Difference between Periodontal Disease and Gingivitis

Patients Need to Know the Difference between Periodontal Disease and Gingivitis This is more than an academic question to those with gum problems. If you know the difference, you can better manage your own health and better control the cost of dental care. Both Periodontal Disease (also called “Periodontitis) and Gingivitis have similar signs and symptoms to the patients themselves. Both of them cause the gums to swell and bleed. At times, however, both are undetectable by the individual, which results in many people mistakenly believing they are doing just fine. (Hint: if you have not seen a dentist in the past three years, you are pushing your luck). The difference between the two conditions requires a simple test all dentists or dental hygienists routinely perform as a part of a routine dental examination. A small measuring probe is placed between the gum and the tooth. Using just the weight of the probe itself, it is guided to depth. If the pocket measures 3 millimeters or less and does not bleed, it is considered healthy. If the end of the probe is within a millimeter of where the enamel of the tooth meets the root, then no bone loss has occurred. If the gums bleed in this case, then it is gingivitis. If the pocket is greater than 3 millimeters then the cause is likely gum swelling or overgrowth instead of periodontitis. People with a history of periodontal disease and treatment should have frequent probing measurements in order to detect any areas where breakdown may be...

Thoughts About Documentation

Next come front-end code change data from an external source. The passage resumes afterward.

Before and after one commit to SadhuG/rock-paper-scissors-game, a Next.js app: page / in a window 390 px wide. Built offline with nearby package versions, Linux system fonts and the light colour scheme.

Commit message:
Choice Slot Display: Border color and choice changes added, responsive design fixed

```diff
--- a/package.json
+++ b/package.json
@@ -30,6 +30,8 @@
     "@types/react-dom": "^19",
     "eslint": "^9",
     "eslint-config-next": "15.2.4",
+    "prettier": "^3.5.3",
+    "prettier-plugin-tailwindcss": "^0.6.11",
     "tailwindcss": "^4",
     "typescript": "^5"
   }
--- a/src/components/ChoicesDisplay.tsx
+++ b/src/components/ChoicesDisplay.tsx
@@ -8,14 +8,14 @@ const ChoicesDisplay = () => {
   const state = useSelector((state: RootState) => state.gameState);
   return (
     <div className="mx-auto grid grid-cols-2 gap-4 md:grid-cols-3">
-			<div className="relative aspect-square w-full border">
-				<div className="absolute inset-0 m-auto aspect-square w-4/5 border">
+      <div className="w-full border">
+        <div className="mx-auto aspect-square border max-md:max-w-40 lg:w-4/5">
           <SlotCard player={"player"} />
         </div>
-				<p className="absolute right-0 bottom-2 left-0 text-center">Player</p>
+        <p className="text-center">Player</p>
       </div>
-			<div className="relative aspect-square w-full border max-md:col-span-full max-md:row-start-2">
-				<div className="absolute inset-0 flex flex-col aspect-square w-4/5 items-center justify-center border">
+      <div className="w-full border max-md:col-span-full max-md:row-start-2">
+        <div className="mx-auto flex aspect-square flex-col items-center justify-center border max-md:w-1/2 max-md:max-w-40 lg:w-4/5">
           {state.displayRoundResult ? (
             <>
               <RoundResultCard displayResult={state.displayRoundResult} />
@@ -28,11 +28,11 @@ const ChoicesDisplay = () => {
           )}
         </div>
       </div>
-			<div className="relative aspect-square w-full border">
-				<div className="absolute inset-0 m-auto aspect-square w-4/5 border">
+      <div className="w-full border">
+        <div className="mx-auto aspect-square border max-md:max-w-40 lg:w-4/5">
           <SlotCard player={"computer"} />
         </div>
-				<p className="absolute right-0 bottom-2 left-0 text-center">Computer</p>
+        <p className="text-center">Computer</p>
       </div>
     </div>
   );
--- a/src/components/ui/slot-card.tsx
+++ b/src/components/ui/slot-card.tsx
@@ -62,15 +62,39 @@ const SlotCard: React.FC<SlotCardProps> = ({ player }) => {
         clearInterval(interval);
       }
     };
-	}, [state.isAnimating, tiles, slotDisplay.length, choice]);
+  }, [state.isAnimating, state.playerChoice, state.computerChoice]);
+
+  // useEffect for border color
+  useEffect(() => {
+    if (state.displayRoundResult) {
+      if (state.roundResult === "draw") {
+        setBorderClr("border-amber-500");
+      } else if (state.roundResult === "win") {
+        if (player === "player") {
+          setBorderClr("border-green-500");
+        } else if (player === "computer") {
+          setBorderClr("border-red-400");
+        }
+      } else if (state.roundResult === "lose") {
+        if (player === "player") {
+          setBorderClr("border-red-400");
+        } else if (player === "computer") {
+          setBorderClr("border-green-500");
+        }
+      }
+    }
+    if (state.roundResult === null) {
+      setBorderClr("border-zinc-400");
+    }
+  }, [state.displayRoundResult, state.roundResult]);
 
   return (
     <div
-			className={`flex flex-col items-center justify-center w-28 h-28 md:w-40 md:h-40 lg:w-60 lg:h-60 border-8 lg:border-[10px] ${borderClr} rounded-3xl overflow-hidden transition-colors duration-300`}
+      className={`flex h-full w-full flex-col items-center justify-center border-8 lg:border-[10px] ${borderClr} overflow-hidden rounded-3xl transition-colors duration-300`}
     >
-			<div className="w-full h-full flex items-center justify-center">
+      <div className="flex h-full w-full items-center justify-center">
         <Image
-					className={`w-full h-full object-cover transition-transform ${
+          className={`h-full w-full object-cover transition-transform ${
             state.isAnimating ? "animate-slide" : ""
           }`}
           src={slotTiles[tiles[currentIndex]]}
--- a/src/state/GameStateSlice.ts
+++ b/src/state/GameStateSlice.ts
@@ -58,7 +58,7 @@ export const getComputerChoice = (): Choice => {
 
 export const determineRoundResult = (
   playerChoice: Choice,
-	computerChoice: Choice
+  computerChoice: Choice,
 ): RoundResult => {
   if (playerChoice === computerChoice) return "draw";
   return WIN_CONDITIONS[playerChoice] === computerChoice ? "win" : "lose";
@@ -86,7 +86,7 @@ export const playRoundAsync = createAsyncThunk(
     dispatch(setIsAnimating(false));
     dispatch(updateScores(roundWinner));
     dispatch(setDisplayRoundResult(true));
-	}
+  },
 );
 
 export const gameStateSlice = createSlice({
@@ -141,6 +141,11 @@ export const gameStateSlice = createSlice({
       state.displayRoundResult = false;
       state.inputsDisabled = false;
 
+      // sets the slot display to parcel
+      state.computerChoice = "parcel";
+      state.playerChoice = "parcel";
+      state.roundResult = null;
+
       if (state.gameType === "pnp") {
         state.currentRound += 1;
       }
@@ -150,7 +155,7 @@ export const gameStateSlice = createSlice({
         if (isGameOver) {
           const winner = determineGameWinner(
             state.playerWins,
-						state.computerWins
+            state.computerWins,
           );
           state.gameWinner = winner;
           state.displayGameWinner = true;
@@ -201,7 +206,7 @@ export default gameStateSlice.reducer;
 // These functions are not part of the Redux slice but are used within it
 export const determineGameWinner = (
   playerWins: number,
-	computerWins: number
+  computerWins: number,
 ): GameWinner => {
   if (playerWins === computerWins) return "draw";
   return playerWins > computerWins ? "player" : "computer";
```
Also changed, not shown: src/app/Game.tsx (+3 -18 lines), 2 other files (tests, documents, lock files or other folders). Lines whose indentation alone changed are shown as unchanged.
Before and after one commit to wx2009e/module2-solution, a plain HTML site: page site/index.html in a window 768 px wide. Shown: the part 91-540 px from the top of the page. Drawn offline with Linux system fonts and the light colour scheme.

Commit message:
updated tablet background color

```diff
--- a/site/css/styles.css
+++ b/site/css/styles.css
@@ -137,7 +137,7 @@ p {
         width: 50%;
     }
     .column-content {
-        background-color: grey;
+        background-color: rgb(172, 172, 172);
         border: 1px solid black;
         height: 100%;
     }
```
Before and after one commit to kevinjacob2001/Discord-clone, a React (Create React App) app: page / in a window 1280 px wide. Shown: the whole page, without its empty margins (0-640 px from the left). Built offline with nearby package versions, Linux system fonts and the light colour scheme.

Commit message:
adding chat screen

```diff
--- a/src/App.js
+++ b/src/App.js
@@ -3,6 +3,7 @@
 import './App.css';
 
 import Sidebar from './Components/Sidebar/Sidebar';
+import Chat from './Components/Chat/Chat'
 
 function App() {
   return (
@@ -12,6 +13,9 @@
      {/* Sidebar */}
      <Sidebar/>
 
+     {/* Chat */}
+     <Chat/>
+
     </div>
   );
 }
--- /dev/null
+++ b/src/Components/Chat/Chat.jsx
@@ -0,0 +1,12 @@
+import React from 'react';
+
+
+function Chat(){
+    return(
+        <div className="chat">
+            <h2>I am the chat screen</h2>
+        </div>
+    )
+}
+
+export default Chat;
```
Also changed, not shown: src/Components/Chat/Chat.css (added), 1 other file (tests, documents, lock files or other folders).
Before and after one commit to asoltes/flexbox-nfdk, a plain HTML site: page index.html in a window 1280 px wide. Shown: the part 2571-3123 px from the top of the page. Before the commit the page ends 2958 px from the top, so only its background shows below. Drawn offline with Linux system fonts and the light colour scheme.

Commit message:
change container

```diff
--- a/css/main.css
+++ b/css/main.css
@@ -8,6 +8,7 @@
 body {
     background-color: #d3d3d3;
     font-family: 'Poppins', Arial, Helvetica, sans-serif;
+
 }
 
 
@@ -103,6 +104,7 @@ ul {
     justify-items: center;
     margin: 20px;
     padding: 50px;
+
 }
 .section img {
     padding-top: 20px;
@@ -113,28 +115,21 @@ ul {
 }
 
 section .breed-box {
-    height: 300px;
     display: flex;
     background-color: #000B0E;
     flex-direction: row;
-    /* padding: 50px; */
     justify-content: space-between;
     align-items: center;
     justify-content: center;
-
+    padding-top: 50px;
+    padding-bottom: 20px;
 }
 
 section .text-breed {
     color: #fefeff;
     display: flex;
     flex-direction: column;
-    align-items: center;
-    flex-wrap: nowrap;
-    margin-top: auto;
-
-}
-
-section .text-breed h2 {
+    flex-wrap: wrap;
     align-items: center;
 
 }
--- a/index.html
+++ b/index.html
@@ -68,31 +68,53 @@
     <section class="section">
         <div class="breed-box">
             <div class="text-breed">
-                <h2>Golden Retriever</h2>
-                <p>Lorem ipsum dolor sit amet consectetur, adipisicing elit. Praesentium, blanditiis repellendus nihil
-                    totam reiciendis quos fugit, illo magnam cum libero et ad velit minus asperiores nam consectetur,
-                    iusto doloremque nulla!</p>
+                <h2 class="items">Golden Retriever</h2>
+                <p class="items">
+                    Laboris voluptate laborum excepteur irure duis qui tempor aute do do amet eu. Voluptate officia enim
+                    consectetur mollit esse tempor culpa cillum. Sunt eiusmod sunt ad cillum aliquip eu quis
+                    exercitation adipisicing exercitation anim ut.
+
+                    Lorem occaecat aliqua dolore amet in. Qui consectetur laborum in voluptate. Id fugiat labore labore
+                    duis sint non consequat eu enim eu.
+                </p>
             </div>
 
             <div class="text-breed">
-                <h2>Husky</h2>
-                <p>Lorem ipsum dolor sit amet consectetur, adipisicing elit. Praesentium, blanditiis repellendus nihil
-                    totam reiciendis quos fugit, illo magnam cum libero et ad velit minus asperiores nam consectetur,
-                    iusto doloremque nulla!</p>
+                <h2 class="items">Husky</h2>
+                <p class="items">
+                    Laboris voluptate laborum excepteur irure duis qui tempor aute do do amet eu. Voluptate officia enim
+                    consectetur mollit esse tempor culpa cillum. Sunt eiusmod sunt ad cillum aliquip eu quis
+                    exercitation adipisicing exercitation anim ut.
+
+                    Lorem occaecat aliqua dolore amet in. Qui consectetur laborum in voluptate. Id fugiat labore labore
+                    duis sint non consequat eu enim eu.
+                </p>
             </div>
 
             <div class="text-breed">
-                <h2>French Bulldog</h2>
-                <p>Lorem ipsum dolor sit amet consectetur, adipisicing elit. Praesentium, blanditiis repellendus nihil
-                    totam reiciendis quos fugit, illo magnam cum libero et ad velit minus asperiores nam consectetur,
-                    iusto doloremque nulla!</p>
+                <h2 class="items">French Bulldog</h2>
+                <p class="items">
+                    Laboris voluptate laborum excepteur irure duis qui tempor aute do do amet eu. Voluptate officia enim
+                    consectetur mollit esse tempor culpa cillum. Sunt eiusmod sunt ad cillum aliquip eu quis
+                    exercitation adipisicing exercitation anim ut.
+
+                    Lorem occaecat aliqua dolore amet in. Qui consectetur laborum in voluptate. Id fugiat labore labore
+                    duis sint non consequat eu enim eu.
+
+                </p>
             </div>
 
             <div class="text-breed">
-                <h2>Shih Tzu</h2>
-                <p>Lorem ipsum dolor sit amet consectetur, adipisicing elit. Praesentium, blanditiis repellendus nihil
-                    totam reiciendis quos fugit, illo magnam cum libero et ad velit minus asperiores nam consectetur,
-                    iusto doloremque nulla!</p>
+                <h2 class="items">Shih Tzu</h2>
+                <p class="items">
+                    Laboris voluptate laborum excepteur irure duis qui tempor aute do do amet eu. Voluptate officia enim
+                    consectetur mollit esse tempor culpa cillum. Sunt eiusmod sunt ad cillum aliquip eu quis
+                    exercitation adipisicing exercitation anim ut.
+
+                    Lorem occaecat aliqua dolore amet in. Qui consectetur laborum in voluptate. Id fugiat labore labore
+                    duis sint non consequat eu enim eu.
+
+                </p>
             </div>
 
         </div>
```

Paperwork. I don’t know anyone who likes doing it… including me. But when it comes to documenting patient care, it’s important. Having stated this, we really aren’t taught to do it well. In dental school we document to prove competency, which means we are writing for reasons beyond immediate care of a specific patient. After graduation, for the most part, I would say most of us write too little. Here are a few ideas about documentation that I have found useful. 1. When I first meet a patient, I take notes with a blank sheet of paper, writing down what the patient says in the same way I would take notes during a lecture. Typing on a computer seems a little too impersonal so I don’t use it. 2. When taking an oral history of the patient, I don’t insert my opinion.  If the patient seems mad, I don’t write  that the patient seems mad. Instead I quote what he or she says. This moves documentation away from subjective or opinion statements and toward objective or observation statements. 3. When writing an entry in the record I have a simple outline in mind. Here is my basic order of notation. a. Date b. Patient’s Name (if it isn’t located elsewhere on the page) c. Procedure Title (what is today’s procedure?) The reason I like to do this is because later on when I am looking back on my notes it is easier to read through titles than it is having to read through entire entries. d. Medical Status Statement and Vital Signs — in order to address the unstated...